Bioethics and its better self

Renee Fox is one of the most, if not the most, distinguished American sociologists alive. If anything, this makes the attention that she has devoted to bioethics and bioethics workers all the more surprising, because after all, how interesting or important ARE we as subjects? She clearly would not agree with my assessment. She has written a whole book on it (Observing Bioethics, with Judith Swazey), and recently published a talk entitled “Moving bioethics toward its better self: a sociologist’s perspective”, where she clearly and unapologetically has gone from observing bioethics to prescriptively stating what bioethicists ought to be doing. Of course, people telling bioethicists what to do is nothing new. Some make a career out of lumping all bioethicists together and lambasting them as a band of heartless utilitarians promoting a culture of death. Fox is a more astute and gentler critic. For one thing, she apparently thinks bioethics has a ‘better self’, and that it can be nudged in that direction.

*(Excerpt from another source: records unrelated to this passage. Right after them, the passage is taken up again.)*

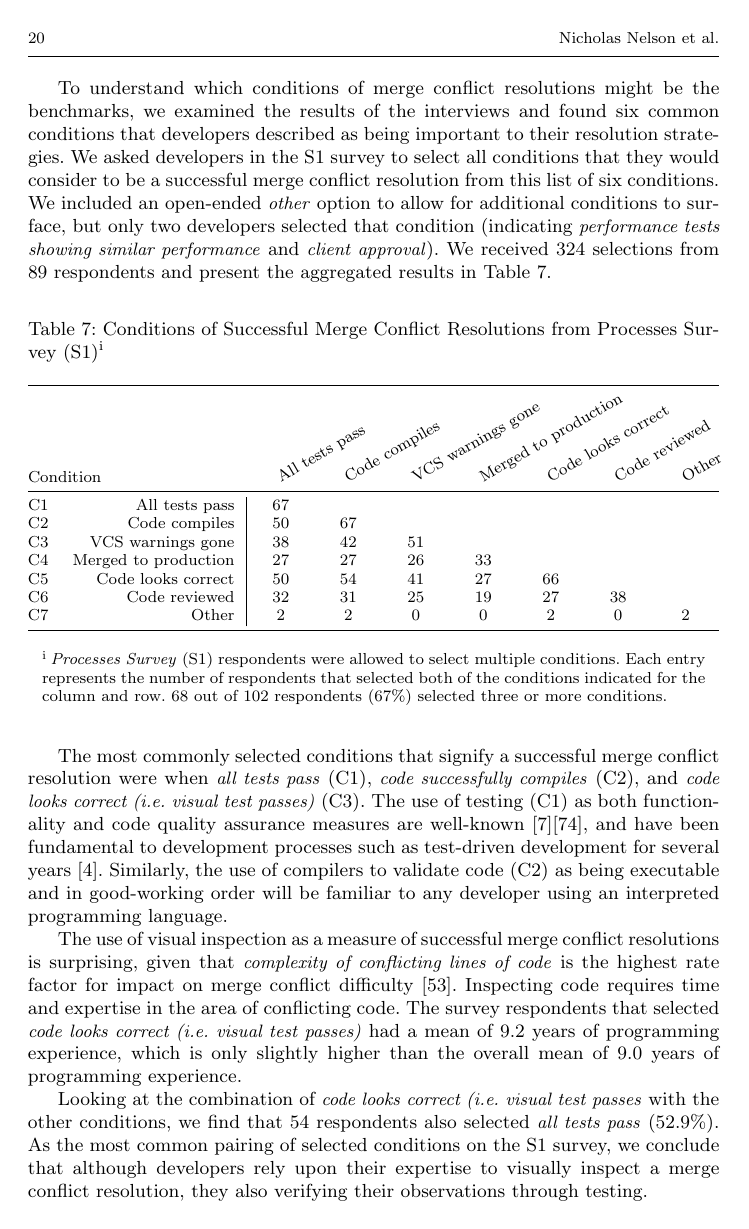
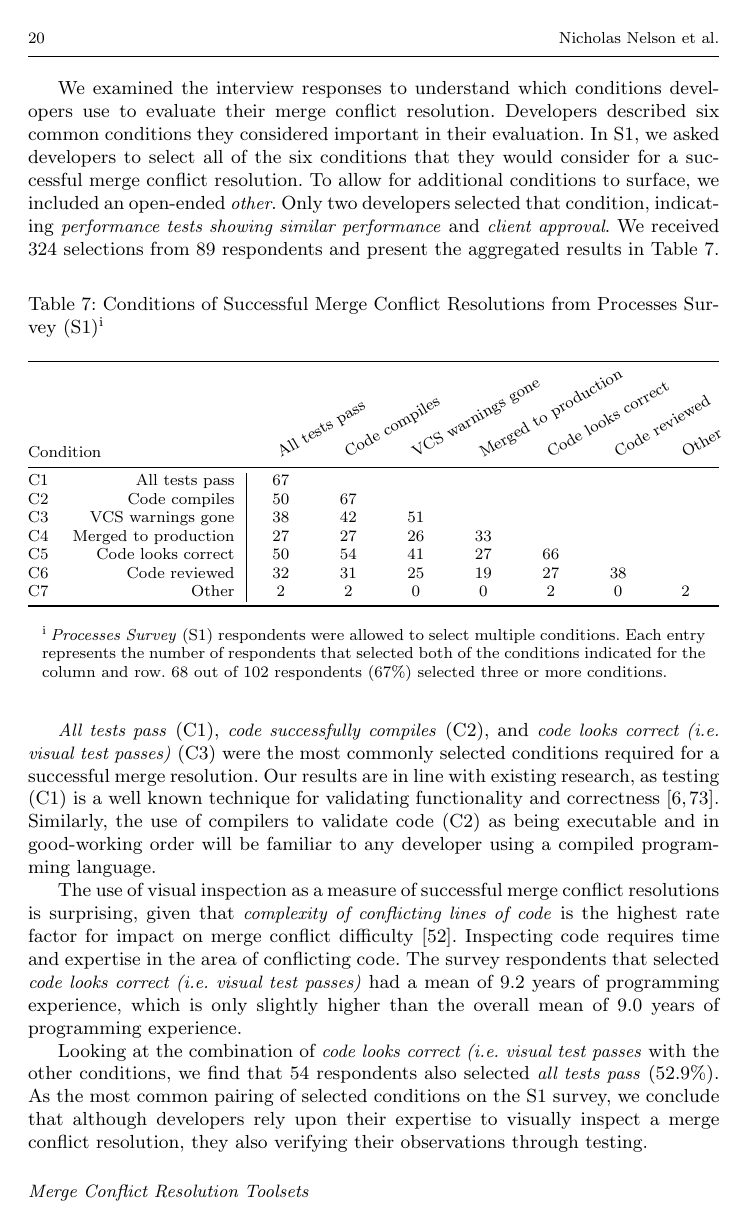
Before and after one commit to EPICLab/EMSE19-MergeConflicts, a LaTeX paper (main.tex, which reads RQ1.tex): page 20 of 42. Compiled offline with pdfLaTeX.

Commit message:
Did a pass over RQ1c

```diff
--- a/RQ1.tex
+++ b/RQ1.tex
@@ -453,9 +453,11 @@ However, it is unclear what conditions are considered by developers to be the be
 
 \nsubsection{Success Conditions for Merge Conflict Resolutions}
 
-To understand which conditions of merge conflict resolutions might be the benchmarks, we examined the results of the interviews and found six common conditions that developers described as being important to their resolution strategies.
-We asked developers in the S1 survey to select all conditions that they would consider to be a successful merge conflict resolution from this list of six conditions.
-We included an open-ended \textit{other} option to allow for additional conditions to surface, but only two developers selected that condition (indicating \textit{performance tests showing similar performance} and \textit{client approval}).
+We examined the interview responses to understand which conditions developers use to evaluate their merge conflict resolution.
+Developers described six common conditions they considered important in their evaluation.
+In S1, we asked developers to select all of the six conditions that they would consider for a successful merge conflict resolution.
+To allow for additional conditions to surface, we included an open-ended \textit{other}.
+Only two developers selected that condition, indicating \textit{performance tests showing similar performance} and \textit{client approval}.
 We received 324 selections from 89 respondents and present the aggregated results in Table~\ref{conditionsSuccess}.
 
 \begin{table}[!htbp]
@@ -487,9 +489,9 @@ We received 324 selections from 89 respondents and present the aggregated result
 \end{tabularx}
 \end{table}
 
-The most commonly selected conditions that signify a successful merge conflict resolution were when \textit{all tests pass} (C1), \textit{code successfully compiles} (C2), and \textit{code looks correct (i.e. visual test passes)} (C3).
-The use of testing (C1) as both functionality and code quality assurance measures are well-known~\cite{beizer1984software}\cite{tian2005software}, and have been fundamental to  development processes such as test-driven development for several years~\cite{beck2003test}.
-Similarly, the use of compilers to validate code (C2) as being executable and in good-working order will be familiar to any developer using an interpreted programming language.
+\textit{All tests pass} (C1), \textit{code successfully compiles} (C2), and \textit{code looks correct (i.e. visual test passes)} (C3) were the most commonly selected conditions required for a successful merge resolution.
+Our results are in line with existing research, as testing (C1) is a well known technique for validating functionality and correctness~\cite{beizer1984software,tian2005software}. %and have been fundamental to development processes such as test-driven development for several years~\cite{beck2003test}.
+Similarly, the use of compilers to validate code (C2) as being executable and in good-working order will be familiar to any developer using a compiled programming language.
 
 The use of visual inspection as a measure of successful merge conflict resolutions is surprising, given that \textit{complexity of conflicting lines of code} is the highest rate factor for impact on merge conflict difficulty~\cite{mckee2017software}.
 Inspecting code requires time and expertise in the area of conflicting code.
```
Also changed, not shown: RQ1.tex (25 more changed lines).
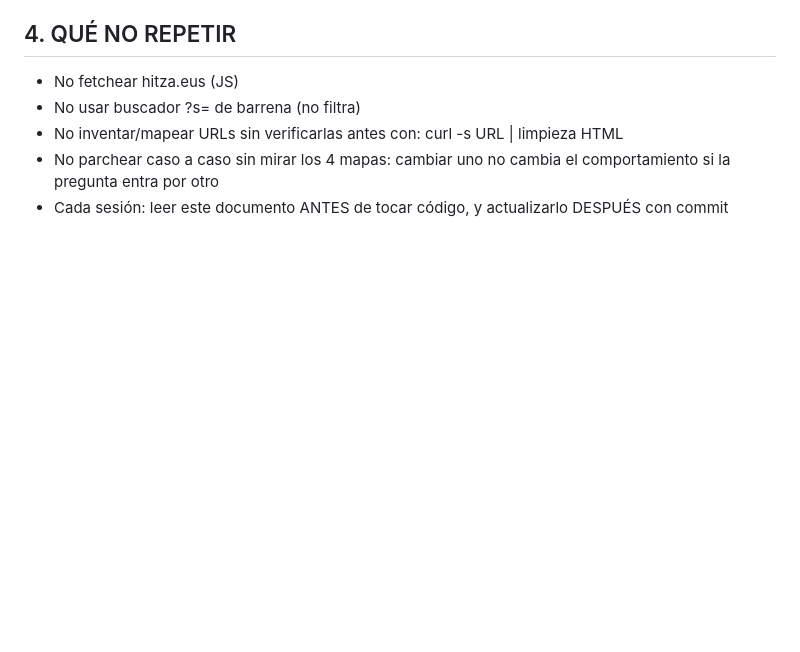
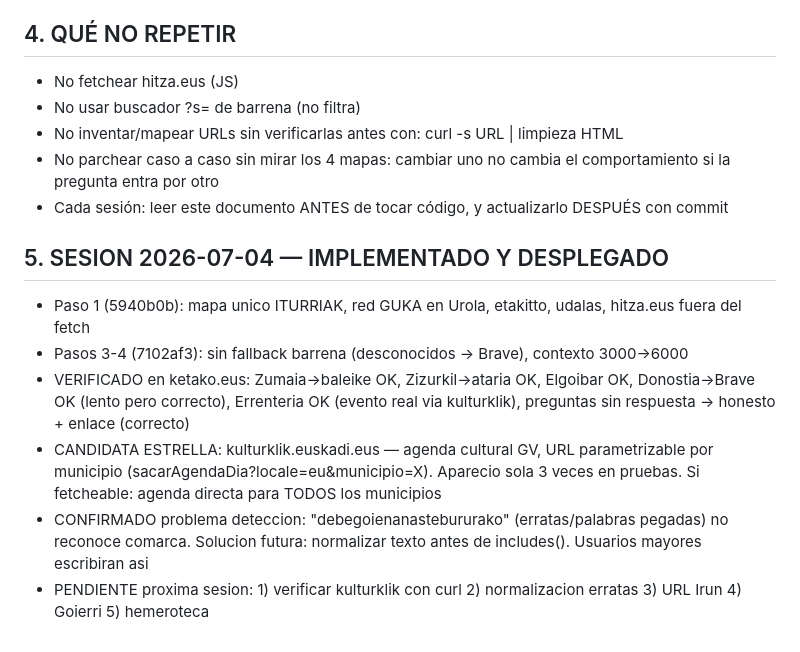
Before and after one commit to Josejabat/ketako, a Markdown page: ketako_mapa_fuentes_gipuzkoa.md, the part around the change. Drawn GitHub-style; blank space fills up the shorter version.

Commit message:
docs: sesion 2026-07-04 cerrada

```diff
--- a/ketako_mapa_fuentes_gipuzkoa.md
+++ b/ketako_mapa_fuentes_gipuzkoa.md
@@ -56,3 +56,13 @@ OARSOALDEA ya tiene fuente real: errenteria.eus (udala).
 - No inventar/mapear URLs sin verificarlas antes con: curl -s URL | limpieza HTML
 - No parchear caso a caso sin mirar los 4 mapas: cambiar uno no cambia el comportamiento si la pregunta entra por otro
 - Cada sesión: leer este documento ANTES de tocar código, y actualizarlo DESPUÉS con commit
+
+## 5. SESION 2026-07-04 — IMPLEMENTADO Y DESPLEGADO
+- Paso 1 (5940b0b): mapa unico ITURRIAK, red GUKA en Urola, etakitto, udalas, hitza.eus fuera del fetch
+- Pasos 3-4 (7102af3): sin fallback barrena (desconocidos -> Brave), contexto 3000->6000
+- VERIFICADO en ketako.eus: Zumaia->baleike OK, Zizurkil->ataria OK, Elgoibar OK, Donostia->Brave OK (lento pero correcto), Errenteria OK (evento real via kulturklik), preguntas sin respuesta -> honesto + enlace (correcto)
+- CANDIDATA ESTRELLA: kulturklik.euskadi.eus — agenda cultural GV, URL parametrizable por municipio
+  (sacarAgendaDia?locale=eu&municipio=X). Aparecio sola 3 veces en pruebas. Si fetcheable: agenda directa para TODOS los municipios
+- CONFIRMADO problema deteccion: "debegoienanastebururako" (erratas/palabras pegadas) no reconoce comarca.
+  Solucion futura: normalizar texto antes de includes(). Usuarios mayores escribiran asi
+- PENDIENTE proxima sesion: 1) verificar kulturklik con curl 2) normalizacion erratas 3) URL Irun 4) Goierri 5) hemeroteca
```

So where does Fox think bioethics is now, such that it needs a good nudge? First, its focus is narrow, concentrating on a relatively limited set of phenomena in biology, medicine and medical technology, particularly as they relate to the beginning and end of life. In understanding the ethical issues related to these phenomenon, bioethics goes back to the well of one particular value (autonomy) over and over again, to the neglect of other values like the common good, solidarity and social justice. The comfort zone of bioethics is the individual or interpersonal level of analysis: it appeals strongly to moral imagination (because you can imagine ‘what you would do’ in a certain case) as well as resonating with traditional American individualism.

The views, opinions and positions expressed by these authors and blogs are theirs and do not necessarily represent that of the Bioethics Research Library and Kennedy Institute of Ethics or Georgetown University.